## [Brief]
Every line of the material that follows must be printed again exactly.

-- Supplied material follows --

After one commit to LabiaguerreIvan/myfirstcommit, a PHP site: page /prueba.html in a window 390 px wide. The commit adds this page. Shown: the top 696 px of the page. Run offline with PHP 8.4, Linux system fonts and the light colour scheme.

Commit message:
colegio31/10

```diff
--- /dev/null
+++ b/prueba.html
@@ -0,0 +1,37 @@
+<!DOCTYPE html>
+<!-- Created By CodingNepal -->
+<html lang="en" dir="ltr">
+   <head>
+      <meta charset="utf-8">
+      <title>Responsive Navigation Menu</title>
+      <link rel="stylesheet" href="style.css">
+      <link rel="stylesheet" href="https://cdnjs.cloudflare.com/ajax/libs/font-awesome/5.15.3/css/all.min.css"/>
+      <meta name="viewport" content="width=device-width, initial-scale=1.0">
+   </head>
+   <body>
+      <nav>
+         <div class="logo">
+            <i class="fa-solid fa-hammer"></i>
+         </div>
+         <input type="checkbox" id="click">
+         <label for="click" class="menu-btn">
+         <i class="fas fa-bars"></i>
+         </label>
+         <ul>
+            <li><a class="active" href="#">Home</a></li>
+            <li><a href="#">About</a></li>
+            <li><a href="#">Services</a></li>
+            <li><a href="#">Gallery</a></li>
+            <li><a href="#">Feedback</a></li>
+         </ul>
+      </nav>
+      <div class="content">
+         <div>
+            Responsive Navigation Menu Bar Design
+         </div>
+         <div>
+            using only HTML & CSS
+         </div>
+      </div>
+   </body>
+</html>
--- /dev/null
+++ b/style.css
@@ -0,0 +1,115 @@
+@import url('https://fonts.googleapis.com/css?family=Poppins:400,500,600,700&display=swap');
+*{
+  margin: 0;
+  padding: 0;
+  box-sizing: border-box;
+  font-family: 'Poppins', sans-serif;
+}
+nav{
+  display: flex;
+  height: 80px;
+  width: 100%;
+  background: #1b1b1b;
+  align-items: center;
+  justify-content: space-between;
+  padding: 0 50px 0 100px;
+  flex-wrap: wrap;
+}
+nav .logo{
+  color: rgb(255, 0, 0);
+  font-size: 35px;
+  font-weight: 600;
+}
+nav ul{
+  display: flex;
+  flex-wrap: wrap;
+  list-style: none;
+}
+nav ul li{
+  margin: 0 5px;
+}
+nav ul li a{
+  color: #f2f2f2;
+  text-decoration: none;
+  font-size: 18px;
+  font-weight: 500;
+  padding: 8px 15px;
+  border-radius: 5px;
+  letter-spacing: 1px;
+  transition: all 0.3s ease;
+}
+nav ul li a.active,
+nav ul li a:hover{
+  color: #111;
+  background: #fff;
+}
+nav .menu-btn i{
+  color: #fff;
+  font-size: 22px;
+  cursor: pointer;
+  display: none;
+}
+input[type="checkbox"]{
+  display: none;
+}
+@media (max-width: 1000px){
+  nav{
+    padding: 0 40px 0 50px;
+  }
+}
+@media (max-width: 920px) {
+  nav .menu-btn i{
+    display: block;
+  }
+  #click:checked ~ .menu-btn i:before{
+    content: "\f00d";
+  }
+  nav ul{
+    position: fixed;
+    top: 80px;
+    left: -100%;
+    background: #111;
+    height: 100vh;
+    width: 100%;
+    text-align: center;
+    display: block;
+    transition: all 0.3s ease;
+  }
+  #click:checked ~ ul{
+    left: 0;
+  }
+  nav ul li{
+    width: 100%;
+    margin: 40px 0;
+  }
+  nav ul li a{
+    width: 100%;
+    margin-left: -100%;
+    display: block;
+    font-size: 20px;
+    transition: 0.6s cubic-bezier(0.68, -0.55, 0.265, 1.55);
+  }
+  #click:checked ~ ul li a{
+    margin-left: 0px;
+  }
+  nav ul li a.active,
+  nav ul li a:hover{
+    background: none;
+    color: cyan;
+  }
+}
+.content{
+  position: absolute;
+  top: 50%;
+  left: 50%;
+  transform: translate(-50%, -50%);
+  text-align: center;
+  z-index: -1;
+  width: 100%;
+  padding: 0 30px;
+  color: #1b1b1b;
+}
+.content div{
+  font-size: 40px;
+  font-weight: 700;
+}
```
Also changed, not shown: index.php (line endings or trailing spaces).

-- Supplied material concluded --

## [Solution to this task]
After one commit to LabiaguerreIvan/myfirstcommit, a PHP site: page /prueba.html in a window 390 px wide. The commit adds this page. Shown: the top 696 px of the page. Run offline with PHP 8.4, Linux system fonts and the light colour scheme.

Commit message:
colegio31/10

```diff
--- /dev/null
+++ b/prueba.html
@@ -0,0 +1,37 @@
+<!DOCTYPE html>
+<!-- Created By CodingNepal -->
+<html lang="en" dir="ltr">
+   <head>
+      <meta charset="utf-8">
+      <title>Responsive Navigation Menu</title>
+      <link rel="stylesheet" href="style.css">
+      <link rel="stylesheet" href="https://cdnjs.cloudflare.com/ajax/libs/font-awesome/5.15.3/css/all.min.css"/>
+      <meta name="viewport" content="width=device-width, initial-scale=1.0">
+   </head>
+   <body>
+      <nav>
+         <div class="logo">
+            <i class="fa-solid fa-hammer"></i>
+         </div>
+         <input type="checkbox" id="click">
+         <label for="click" class="menu-btn">
+         <i class="fas fa-bars"></i>
+         </label>
+         <ul>
+            <li><a class="active" href="#">Home</a></li>
+            <li><a href="#">About</a></li>
+            <li><a href="#">Services</a></li>
+            <li><a href="#">Gallery</a></li>
+            <li><a href="#">Feedback</a></li>
+         </ul>
+      </nav>
+      <div class="content">
+         <div>
+            Responsive Navigation Menu Bar Design
+         </div>
+         <div>
+            using only HTML & CSS
+         </div>
+      </div>
+   </body>
+</html>
--- /dev/null
+++ b/style.css
@@ -0,0 +1,115 @@
+@import url('https://fonts.googleapis.com/css?family=Poppins:400,500,600,700&display=swap');
+*{
+  margin: 0;
+  padding: 0;
+  box-sizing: border-box;
+  font-family: 'Poppins', sans-serif;
+}
+nav{
+  display: flex;
+  height: 80px;
+  width: 100%;
+  background: #1b1b1b;
+  align-items: center;
+  justify-content: space-between;
+  padding: 0 50px 0 100px;
+  flex-wrap: wrap;
+}
+nav .logo{
+  color: rgb(255, 0, 0);
+  font-size: 35px;
+  font-weight: 600;
+}
+nav ul{
+  display: flex;
+  flex-wrap: wrap;
+  list-style: none;
+}
+nav ul li{
+  margin: 0 5px;
+}
+nav ul li a{
+  color: #f2f2f2;
+  text-decoration: none;
+  font-size: 18px;
+  font-weight: 500;
+  padding: 8px 15px;
+  border-radius: 5px;
+  letter-spacing: 1px;
+  transition: all 0.3s ease;
+}
+nav ul li a.active,
+nav ul li a:hover{
+  color: #111;
+  background: #fff;
+}
+nav .menu-btn i{
+  color: #fff;
+  font-size: 22px;
+  cursor: pointer;
+  display: none;
+}
+input[type="checkbox"]{
+  display: none;
+}
+@media (max-width: 1000px){
+  nav{
+    padding: 0 40px 0 50px;
+  }
+}
+@media (max-width: 920px) {
+  nav .menu-btn i{
+    display: block;
+  }
+  #click:checked ~ .menu-btn i:before{
+    content: "\f00d";
+  }
+  nav ul{
+    position: fixed;
+    top: 80px;
+    left: -100%;
+    background: #111;
+    height: 100vh;
+    width: 100%;
+    text-align: center;
+    display: block;
+    transition: all 0.3s ease;
+  }
+  #click:checked ~ ul{
+    left: 0;
+  }
+  nav ul li{
+    width: 100%;
+    margin: 40px 0;
+  }
+  nav ul li a{
+    width: 100%;
+    margin-left: -100%;
+    display: block;
+    font-size: 20px;
+    transition: 0.6s cubic-bezier(0.68, -0.55, 0.265, 1.55);
+  }
+  #click:checked ~ ul li a{
+    margin-left: 0px;
+  }
+  nav ul li a.active,
+  nav ul li a:hover{
+    background: none;
+    color: cyan;
+  }
+}
+.content{
+  position: absolute;
+  top: 50%;
+  left: 50%;
+  transform: translate(-50%, -50%);
+  text-align: center;
+  z-index: -1;
+  width: 100%;
+  padding: 0 30px;
+  color: #1b1b1b;
+}
+.content div{
+  font-size: 40px;
+  font-weight: 700;
+}
```
Also changed, not shown: index.php (line endings or trailing spaces).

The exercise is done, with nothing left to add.